4. Johann Sebastian Bach
This one will seem ridiculous for our audience. But as an antidote to the potentially pathological obsession with the mere fabric of sound within most fields of electronic music, I find it humbling and rejuvenating to regularly re-experience music which derives its meaning wholly through its structural architecture. A fugue by Bach means something, regardless if performed by a string ensemble, multiple synthesizers or a bunch of kids blowing on kazoos. –Tim/TH
5. Miles Davis
Here’s another curve ball. His album “Kind of Blue” was the first jazz album I ever heard, and it obviously influenced me as a jazz musician. But far more importantly, his ever-present willingness to constantly re-invent himself and embrace every new technological change in music, not only to stay relevant but in the course even to push it further as he proceeded –all this is a huge inspiration for me on a meta-level. Seriously –I wouldn’t be doing this without him. –Tim/TH

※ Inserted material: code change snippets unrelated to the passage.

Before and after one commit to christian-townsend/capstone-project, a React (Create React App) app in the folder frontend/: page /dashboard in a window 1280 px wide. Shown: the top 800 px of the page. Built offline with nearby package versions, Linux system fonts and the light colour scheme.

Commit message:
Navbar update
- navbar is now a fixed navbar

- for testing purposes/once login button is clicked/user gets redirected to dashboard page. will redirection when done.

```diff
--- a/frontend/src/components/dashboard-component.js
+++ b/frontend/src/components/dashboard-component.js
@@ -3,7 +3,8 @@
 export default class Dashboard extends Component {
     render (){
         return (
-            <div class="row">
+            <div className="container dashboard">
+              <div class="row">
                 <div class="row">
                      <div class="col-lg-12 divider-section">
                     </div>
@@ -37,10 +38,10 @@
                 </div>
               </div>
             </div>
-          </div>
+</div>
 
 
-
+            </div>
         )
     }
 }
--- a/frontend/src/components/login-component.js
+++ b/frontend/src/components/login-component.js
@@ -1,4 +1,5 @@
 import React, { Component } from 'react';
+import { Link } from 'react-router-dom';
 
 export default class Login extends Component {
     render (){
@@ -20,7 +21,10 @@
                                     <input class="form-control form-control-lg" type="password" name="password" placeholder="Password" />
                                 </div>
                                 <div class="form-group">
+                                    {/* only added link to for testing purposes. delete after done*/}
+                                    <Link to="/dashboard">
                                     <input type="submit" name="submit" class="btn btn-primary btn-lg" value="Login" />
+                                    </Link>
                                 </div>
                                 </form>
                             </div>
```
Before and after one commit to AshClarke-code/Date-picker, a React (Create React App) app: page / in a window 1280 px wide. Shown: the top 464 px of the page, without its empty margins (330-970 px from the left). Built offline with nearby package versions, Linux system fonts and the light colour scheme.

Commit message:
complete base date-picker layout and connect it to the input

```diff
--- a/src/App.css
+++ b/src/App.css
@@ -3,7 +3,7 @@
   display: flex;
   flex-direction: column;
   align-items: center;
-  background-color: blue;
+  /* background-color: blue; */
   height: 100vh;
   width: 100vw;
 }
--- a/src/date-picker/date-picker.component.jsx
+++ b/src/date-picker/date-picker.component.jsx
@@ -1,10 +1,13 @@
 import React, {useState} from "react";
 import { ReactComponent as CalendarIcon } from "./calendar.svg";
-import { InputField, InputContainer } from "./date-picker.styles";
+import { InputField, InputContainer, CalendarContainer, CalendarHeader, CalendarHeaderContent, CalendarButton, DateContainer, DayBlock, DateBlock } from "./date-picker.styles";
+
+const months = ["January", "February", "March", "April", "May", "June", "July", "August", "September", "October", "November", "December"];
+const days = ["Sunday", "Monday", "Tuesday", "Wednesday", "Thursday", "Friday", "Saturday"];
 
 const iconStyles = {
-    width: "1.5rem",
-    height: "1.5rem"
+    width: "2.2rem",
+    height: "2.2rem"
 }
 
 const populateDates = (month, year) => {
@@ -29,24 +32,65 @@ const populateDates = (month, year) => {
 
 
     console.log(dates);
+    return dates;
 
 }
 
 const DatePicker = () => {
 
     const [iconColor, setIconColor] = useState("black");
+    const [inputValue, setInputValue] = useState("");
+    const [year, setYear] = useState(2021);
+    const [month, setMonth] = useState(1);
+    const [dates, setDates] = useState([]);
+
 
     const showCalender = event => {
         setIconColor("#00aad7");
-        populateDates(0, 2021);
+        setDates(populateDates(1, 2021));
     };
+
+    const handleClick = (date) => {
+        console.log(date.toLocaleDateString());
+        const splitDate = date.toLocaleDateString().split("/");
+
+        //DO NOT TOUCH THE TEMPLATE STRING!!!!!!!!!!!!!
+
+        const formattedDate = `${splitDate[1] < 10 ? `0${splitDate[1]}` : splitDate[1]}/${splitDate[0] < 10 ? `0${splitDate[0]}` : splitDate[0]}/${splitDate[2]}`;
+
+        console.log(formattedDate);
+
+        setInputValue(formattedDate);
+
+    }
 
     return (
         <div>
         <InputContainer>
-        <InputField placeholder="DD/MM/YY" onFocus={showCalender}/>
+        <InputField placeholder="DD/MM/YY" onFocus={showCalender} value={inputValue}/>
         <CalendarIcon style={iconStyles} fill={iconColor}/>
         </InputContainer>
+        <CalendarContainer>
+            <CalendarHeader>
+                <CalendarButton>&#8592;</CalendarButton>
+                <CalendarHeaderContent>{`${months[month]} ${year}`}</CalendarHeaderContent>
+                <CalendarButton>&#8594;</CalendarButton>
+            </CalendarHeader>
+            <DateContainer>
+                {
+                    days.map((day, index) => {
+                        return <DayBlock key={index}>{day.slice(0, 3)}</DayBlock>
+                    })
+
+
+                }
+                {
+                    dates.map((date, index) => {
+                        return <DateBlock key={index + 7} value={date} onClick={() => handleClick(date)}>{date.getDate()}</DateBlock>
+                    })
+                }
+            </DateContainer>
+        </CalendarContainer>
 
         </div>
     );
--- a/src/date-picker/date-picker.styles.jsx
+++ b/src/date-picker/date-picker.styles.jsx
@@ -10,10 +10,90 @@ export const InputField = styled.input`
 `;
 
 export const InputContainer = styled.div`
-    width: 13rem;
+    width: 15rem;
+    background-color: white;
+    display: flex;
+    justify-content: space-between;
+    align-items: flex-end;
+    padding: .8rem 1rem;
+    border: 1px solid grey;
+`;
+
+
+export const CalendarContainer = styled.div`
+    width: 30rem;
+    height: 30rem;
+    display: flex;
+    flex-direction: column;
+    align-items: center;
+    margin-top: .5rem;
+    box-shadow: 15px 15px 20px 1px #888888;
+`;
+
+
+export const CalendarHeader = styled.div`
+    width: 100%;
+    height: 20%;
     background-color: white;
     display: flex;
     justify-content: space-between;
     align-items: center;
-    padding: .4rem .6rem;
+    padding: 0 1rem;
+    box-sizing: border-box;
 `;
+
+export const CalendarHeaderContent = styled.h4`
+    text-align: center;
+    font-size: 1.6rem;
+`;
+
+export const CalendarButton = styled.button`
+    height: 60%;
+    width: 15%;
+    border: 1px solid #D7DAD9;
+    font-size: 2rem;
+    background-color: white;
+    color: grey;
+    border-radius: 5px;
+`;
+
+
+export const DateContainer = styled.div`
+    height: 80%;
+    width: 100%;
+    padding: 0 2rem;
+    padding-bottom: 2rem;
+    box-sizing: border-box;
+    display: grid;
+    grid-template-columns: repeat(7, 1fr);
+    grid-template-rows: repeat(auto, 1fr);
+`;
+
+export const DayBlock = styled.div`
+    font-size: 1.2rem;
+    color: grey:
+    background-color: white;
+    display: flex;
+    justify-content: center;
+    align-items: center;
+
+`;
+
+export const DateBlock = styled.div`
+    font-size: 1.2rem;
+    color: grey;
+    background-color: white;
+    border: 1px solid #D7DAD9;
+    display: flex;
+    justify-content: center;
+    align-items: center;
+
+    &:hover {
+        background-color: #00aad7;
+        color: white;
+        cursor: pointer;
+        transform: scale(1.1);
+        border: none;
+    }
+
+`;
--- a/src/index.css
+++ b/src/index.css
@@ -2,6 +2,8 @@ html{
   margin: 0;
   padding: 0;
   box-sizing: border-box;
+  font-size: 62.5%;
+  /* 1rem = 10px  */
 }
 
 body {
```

Task Horizon’s Overclocking Reality featuring Magnetude and Neonlight will release on a Beatport exclusive February 5 and worldwide on February 19. Check the Eatbrain website for other purchase links as they become available, as well as the EB podcast which will likely come soon after the EP’s release.